Only the pictures are to be left out, and the rest of the entries should be reproduced exactly.
=== Section Start ===
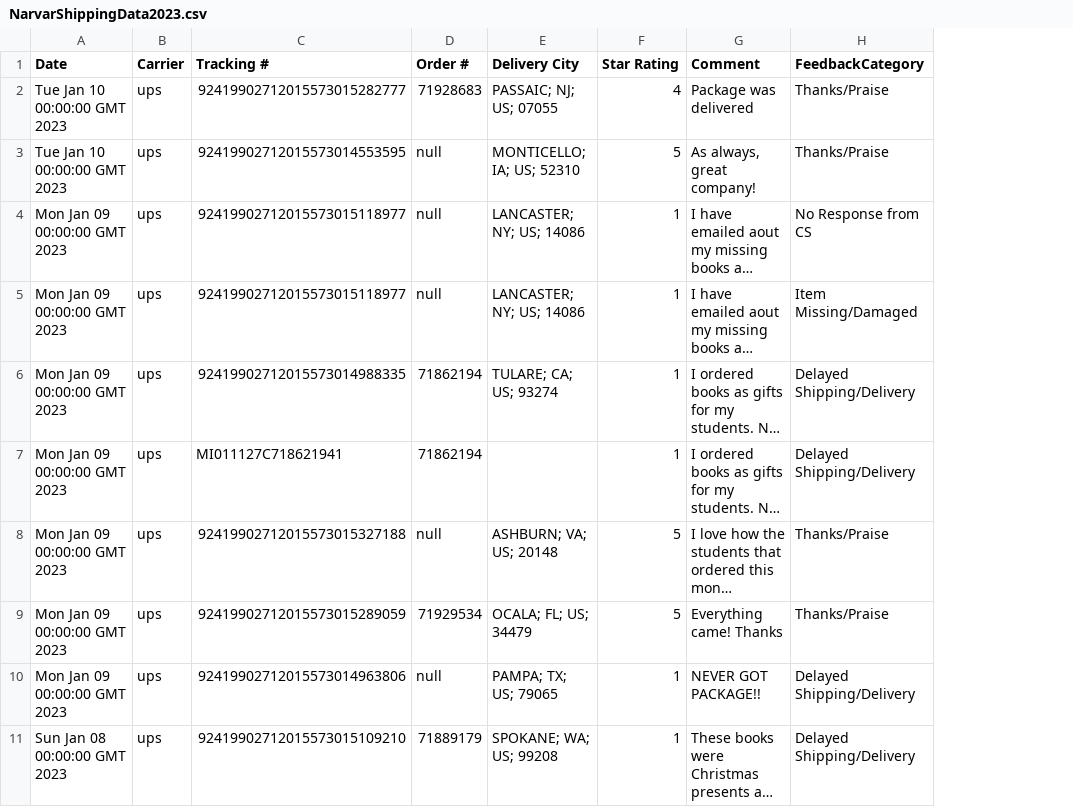
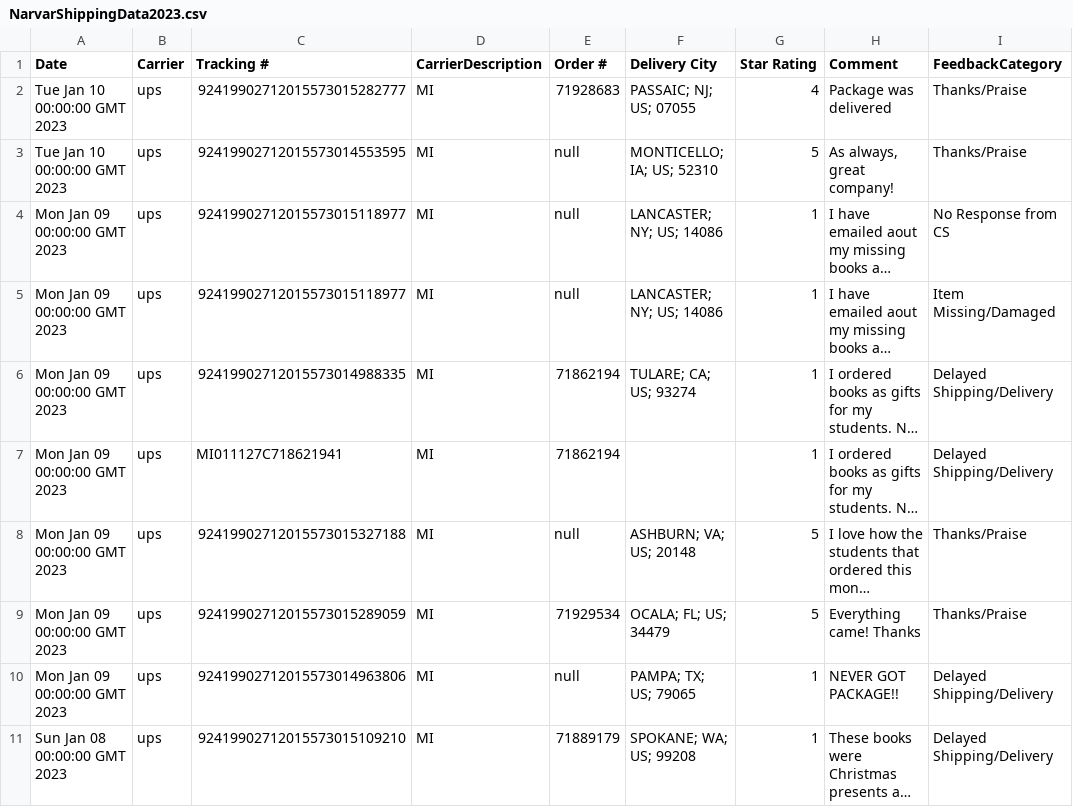
Before and after one commit to DataSBC/SurveyData, a CSV file: NarvarShippingData2023.csv, drawn as a sheet; only a part is shown; long unchanged cells end in …; the diff names each change by its address in the sheet, - before the commit and + after, or states it on an @@ line.

Commit message:
Update NarvarShippingData2023.csv

```diff
--- a/NarvarShippingData2023.csv
+++ b/NarvarShippingData2023.csv
+column D (CarrierDescription), rows 2-11: all MI
```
=== Section End ===
_Expected answer_
Before and after one commit to DataSBC/SurveyData, a CSV file: NarvarShippingData2023.csv, drawn as a sheet; only a part is shown; long unchanged cells end in …; the diff names each change by its address in the sheet, - before the commit and + after, or states it on an @@ line.

Commit message:
Update NarvarShippingData2023.csv

```diff
--- a/NarvarShippingData2023.csv
+++ b/NarvarShippingData2023.csv
+column D (CarrierDescription), rows 2-11: all MI
```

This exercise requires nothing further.